The rule is named after Italian economist Vilfredo Pareto, who according to Wikipedia, observed in 1906 that 80% of the land in Italy was owned by 20% of the population; and that 20% of the pea pods in his garden contained 80% of the peas. In business, the principle is usually used to estimate that 20% of tasks produce 80% of the total work done.
I first came across the Pareto Principle when introducing a business management system in a process driven team. Working in the legal sector the processes were complex and varied. We also had literally thousands of processes which employees needed to know. In order to be able to physically measure and manage the top processes, we concentrated on the most frequently used work streams. What this meant was we measured around 20% of the processes, which actually produced 80% of the work. Not only did we measure these top 20% of processes, the exercise meant we could engineer these processes using lean principles to make sure they were super efficient. The application of the Pareto process was transformational in the way we managed and prioritised our work. As with anything there was a huge risk the team concentrated on the processes measured to the detriment to the thousands that weren’t, but in practice it didn’t really happen because the team simply were more focussed generally as a result of sorting the work/measurement into priorities.

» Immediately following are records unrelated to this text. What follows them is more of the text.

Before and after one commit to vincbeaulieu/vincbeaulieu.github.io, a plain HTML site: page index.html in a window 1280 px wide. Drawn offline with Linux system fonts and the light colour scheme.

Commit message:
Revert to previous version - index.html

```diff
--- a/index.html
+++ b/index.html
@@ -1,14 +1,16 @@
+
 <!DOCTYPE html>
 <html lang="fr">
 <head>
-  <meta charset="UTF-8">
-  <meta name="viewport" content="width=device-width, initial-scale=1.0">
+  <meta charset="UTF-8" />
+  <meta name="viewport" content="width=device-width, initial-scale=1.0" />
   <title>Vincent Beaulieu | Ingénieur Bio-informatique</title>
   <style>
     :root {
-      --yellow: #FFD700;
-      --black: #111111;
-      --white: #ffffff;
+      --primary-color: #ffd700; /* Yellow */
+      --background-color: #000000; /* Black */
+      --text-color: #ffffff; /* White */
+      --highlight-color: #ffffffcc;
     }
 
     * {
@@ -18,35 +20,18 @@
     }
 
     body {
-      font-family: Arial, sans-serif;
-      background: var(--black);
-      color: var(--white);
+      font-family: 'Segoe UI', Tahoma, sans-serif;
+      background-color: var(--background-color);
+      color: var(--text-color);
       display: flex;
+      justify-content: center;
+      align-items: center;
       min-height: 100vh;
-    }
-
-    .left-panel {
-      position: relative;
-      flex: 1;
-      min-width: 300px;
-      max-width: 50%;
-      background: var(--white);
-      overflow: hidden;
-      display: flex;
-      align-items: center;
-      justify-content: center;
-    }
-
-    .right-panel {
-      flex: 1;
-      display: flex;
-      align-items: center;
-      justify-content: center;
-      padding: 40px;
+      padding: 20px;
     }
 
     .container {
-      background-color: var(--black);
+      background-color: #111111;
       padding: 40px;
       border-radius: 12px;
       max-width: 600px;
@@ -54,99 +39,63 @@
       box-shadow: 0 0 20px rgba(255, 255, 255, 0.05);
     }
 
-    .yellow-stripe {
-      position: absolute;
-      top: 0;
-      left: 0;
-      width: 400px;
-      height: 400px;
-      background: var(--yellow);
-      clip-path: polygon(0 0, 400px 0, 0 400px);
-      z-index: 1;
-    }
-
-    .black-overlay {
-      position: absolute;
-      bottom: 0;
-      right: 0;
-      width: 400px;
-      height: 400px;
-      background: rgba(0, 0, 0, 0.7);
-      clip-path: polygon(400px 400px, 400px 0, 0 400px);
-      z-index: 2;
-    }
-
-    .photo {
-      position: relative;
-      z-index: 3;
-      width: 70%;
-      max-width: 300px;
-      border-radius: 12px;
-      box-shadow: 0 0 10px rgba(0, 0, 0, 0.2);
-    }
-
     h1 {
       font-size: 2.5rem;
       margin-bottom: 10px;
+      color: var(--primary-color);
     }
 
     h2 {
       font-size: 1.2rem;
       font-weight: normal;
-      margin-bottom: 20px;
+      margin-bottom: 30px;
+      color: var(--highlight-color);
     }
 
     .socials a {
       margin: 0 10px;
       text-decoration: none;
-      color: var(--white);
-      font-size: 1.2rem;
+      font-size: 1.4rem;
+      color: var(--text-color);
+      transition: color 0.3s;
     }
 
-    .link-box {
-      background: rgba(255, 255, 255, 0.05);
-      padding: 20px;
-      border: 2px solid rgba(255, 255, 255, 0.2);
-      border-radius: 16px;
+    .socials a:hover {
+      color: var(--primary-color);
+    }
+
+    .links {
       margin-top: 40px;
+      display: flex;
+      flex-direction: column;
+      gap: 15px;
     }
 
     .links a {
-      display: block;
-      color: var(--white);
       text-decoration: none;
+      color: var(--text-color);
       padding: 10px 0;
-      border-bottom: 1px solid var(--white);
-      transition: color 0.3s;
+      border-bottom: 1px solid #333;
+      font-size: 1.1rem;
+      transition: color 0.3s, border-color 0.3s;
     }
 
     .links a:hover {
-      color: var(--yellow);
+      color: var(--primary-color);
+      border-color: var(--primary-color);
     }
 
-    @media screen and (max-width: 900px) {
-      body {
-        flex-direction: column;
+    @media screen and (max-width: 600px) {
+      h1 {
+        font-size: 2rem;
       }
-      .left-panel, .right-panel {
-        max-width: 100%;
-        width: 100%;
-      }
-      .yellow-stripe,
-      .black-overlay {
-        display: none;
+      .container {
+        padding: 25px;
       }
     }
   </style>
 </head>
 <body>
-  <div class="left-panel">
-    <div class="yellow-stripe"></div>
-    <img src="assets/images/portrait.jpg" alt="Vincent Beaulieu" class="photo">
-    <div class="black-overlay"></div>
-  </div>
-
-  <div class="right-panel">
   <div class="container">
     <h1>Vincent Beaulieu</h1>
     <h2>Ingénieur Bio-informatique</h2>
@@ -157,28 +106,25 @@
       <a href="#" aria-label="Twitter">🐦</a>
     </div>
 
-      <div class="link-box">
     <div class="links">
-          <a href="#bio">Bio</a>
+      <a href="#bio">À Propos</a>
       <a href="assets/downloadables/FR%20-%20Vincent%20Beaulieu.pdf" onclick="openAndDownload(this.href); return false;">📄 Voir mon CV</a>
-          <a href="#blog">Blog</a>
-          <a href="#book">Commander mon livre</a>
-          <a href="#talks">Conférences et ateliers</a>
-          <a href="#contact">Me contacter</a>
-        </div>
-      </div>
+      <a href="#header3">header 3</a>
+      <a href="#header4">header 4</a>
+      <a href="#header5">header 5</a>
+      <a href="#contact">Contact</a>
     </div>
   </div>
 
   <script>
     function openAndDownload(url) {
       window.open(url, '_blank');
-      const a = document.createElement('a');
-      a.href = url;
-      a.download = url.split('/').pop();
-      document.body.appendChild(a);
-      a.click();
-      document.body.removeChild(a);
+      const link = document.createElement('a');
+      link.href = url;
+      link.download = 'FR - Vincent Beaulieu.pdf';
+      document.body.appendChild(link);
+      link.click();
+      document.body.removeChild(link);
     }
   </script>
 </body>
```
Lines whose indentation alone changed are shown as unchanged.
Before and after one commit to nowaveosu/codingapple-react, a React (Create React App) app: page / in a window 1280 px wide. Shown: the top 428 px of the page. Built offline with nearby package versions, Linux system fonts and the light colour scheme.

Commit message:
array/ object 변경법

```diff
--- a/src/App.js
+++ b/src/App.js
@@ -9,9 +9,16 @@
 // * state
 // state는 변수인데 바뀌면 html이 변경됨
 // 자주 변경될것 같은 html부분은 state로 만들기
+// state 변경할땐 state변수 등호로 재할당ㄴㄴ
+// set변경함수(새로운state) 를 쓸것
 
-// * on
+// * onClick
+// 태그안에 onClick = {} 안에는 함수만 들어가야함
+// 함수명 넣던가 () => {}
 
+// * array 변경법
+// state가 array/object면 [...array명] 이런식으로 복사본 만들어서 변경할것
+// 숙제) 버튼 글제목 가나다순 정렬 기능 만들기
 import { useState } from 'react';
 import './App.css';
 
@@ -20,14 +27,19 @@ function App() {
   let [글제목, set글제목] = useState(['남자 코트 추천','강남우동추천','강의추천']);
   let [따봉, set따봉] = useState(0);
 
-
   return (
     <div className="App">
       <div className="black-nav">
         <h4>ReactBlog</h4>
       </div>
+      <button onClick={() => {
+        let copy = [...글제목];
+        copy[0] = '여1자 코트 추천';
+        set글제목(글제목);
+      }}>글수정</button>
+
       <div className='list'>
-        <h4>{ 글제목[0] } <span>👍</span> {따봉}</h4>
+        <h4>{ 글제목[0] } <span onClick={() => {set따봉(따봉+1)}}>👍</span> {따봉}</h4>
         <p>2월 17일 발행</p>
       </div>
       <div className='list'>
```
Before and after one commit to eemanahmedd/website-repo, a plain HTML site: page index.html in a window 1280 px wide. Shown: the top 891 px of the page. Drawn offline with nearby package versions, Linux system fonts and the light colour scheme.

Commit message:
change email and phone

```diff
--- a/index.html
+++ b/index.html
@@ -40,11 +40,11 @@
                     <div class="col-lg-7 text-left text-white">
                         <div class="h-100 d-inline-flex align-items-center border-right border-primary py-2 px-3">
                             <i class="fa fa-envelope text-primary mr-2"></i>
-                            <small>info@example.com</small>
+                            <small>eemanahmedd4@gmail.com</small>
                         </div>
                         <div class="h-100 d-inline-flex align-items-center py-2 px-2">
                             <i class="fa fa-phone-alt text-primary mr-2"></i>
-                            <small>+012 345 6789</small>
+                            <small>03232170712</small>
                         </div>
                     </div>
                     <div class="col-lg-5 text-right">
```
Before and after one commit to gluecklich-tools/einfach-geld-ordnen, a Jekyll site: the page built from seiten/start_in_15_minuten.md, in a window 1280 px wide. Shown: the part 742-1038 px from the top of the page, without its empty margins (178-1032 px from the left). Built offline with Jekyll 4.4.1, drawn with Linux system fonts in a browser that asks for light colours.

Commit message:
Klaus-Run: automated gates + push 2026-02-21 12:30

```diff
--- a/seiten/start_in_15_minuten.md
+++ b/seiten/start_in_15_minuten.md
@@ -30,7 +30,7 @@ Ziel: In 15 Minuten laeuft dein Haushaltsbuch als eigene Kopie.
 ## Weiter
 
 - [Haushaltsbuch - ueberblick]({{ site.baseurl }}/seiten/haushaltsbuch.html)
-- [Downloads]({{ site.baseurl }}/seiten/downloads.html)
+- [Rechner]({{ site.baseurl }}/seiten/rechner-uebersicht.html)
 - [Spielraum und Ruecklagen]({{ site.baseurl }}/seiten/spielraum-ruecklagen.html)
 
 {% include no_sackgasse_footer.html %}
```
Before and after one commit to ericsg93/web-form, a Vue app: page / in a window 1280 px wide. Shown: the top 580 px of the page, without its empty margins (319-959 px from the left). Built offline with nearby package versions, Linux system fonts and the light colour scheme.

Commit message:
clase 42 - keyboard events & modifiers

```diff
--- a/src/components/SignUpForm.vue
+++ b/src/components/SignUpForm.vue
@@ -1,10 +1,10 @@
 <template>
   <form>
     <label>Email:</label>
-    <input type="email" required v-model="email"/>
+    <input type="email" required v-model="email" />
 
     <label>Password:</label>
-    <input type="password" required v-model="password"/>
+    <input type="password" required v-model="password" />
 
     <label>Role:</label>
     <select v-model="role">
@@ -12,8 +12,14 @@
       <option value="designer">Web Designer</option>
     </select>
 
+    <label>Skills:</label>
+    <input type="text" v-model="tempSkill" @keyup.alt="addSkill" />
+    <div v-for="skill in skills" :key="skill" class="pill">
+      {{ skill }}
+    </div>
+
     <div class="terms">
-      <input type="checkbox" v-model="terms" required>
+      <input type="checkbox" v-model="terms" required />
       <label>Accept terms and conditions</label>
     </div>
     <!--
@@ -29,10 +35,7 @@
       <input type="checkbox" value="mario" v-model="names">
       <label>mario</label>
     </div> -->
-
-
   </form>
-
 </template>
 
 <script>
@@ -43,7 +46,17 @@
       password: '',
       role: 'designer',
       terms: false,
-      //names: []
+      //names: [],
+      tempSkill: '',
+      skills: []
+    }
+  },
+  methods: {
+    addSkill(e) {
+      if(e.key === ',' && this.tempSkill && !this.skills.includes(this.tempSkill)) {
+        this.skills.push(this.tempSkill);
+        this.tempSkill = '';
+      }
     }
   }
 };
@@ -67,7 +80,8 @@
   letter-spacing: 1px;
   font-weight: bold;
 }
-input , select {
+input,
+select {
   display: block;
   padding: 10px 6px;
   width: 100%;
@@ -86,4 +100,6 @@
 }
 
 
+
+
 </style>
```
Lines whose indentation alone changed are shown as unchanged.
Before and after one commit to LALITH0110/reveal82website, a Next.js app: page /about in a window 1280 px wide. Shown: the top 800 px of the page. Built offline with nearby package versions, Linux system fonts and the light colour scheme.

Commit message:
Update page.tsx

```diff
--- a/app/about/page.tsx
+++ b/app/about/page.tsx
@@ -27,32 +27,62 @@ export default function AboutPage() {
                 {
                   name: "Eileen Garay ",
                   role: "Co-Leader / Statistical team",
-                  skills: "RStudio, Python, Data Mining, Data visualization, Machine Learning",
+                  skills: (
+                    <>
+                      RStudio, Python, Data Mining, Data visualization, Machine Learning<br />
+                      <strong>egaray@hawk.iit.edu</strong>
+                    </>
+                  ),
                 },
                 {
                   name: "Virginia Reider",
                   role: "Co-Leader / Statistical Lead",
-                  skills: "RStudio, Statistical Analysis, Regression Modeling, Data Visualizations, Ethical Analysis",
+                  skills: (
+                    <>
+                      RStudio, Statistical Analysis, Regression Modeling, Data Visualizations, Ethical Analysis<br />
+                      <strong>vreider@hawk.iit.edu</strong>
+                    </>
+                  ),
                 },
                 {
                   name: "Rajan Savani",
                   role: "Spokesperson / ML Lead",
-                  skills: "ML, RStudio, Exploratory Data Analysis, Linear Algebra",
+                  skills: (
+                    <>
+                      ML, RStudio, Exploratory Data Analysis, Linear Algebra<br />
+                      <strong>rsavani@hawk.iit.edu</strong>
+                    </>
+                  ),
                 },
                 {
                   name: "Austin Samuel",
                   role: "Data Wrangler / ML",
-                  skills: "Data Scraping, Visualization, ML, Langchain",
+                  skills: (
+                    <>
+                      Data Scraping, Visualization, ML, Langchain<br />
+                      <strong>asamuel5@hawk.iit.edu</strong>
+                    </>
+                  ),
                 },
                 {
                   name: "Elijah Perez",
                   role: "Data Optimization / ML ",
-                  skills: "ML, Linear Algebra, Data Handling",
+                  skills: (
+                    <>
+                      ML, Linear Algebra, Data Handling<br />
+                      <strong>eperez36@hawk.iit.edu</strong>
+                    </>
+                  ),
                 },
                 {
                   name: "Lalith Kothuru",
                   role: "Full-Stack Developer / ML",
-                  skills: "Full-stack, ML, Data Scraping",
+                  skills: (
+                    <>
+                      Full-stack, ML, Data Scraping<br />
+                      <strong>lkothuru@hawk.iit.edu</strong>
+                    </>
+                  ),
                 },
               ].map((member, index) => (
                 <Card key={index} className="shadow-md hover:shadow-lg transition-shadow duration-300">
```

The concept of the Pareto Principle sparked a great understanding for me in a whole host of management interventions. I used the principle when business planning when working out strategies and finally I used it when developing job roles and descriptions.
The Pareto principle can be used in any business and also in your personal life. If you have many household tasks to complete you can pick out the top 20% which are going to make the biggest difference and concentrate on those.
As with any model, there are always refinements. Perry Marshall in his fantastic book 80/20 Sales and Marketing goes further. He explains that you can apply the Pareto Principle to the Top 20%, so that you can further refine and focus on your most fruitful customers and develop a lucrative profile of targeting new customers. This approach could also be applied to processes and other work-related strategies to develop a targeted methodology to focus on the most productive, or most profitable areas of the business.